  • Standard of workmanship is excellent. The onus for Passive House certification is on the contractor to ensure documentation of build quality; therefore it is imperative for the contractor to ensure correct build and detailing, which ensures check mechanisms are in place for build quality

Exeter City Living have built various Passive House buildings:
“Back in 2008, I was looking to provide housing solutions in response to fuel poverty that was a very real issue for some within our city. Passivhaus buildings seemed the logical way to go – energy efficient, value for money over the longer terms and comfort for occupants. 12 years later, the success of this approach is apparent, with one of our residents regularly attesting to the fact she has never turned her heat on since she moved in”. Emma Osmundsen, Managing Director, Exeter City Living


  • Higher occupancy rates: if your building is rented, occupants are thermally comfortable, and energy bills are low, occupancy rates should be high.  This can apply to offices / apartments / or any rental space.
  • For owner/occupiers: low energy use means your initial outlay to build Passive standard will have a quick payback time.
  • Particularly important in buildings where the occupants do not pay for the energy / heat, eg hotels and care homes; where the heating is included in the price of the stay is the thermal comfort. Often, away from home, people will increase the temperature, as a luxury comfort.

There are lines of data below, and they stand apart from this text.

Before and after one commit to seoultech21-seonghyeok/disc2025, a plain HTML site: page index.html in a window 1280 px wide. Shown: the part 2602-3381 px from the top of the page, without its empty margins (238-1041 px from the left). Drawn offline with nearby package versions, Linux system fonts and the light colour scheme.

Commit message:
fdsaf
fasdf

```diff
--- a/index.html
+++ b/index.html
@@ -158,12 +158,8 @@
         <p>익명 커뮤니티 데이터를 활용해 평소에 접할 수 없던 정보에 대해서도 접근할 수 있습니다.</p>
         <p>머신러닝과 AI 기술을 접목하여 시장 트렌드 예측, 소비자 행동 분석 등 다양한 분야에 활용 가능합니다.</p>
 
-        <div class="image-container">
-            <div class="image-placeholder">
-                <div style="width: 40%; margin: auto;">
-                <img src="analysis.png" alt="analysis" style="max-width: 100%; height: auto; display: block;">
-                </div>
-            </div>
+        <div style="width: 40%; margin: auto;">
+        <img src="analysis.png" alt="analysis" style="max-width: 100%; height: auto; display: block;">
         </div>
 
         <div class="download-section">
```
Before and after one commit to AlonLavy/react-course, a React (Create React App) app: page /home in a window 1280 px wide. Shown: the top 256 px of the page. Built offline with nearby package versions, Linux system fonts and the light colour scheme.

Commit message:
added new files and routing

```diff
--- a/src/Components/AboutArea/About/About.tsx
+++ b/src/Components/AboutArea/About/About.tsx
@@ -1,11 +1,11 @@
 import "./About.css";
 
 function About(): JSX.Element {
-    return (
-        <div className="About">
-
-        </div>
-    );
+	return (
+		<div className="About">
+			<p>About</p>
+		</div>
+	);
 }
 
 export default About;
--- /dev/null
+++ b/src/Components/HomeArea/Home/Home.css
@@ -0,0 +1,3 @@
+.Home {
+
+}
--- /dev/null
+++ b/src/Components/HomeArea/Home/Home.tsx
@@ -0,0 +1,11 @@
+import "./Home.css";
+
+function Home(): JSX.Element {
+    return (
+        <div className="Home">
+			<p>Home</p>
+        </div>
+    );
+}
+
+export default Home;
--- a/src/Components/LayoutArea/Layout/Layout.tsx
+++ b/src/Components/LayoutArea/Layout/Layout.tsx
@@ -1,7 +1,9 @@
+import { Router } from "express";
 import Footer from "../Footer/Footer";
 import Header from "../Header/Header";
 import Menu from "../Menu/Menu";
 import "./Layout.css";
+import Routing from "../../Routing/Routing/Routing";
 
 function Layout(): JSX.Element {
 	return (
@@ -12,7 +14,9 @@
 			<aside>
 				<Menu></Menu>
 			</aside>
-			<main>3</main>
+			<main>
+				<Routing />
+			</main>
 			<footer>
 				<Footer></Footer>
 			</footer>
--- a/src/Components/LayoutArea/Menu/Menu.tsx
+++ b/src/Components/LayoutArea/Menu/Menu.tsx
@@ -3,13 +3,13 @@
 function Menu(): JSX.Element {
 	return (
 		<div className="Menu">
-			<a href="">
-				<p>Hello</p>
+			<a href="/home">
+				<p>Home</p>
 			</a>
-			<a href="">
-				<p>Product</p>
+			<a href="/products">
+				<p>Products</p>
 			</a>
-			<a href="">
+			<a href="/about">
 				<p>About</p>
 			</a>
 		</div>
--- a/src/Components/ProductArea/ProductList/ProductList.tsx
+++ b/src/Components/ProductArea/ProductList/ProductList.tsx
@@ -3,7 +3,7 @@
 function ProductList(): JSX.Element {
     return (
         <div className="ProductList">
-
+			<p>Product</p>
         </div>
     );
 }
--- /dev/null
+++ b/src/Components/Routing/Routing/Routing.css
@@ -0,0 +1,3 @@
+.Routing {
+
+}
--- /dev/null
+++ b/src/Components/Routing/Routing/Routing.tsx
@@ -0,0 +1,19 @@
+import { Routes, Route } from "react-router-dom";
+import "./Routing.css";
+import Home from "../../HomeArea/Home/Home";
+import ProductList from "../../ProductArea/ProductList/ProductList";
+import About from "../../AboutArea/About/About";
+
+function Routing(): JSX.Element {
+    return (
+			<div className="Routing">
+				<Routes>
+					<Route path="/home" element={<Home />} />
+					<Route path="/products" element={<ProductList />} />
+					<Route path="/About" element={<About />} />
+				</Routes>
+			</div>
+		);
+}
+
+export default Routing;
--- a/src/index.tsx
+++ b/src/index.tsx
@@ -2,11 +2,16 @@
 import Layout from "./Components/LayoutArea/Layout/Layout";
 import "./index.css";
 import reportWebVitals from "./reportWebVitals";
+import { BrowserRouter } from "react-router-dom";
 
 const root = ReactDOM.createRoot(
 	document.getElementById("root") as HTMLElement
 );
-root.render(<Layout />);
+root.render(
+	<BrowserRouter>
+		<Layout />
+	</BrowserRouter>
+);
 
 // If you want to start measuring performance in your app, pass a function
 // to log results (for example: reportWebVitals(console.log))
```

With Passive House buildings this is unlikely to impactful on the energy bills.

Value for developers who build to sell

  • There is a great marketing opportunity to those interested in buying; whether that is apartment owners, development houses, or offices.  The Passive House building they will purchase will be thermally comfortable, have great air quality, and with the low energy demands, the premium spent on the building will quickly pay for itself.
  • With so few developers building Passive House standard, raising the thermal comfort levels, and reducing energy costs for purchasers, there may be a premium on the sales price.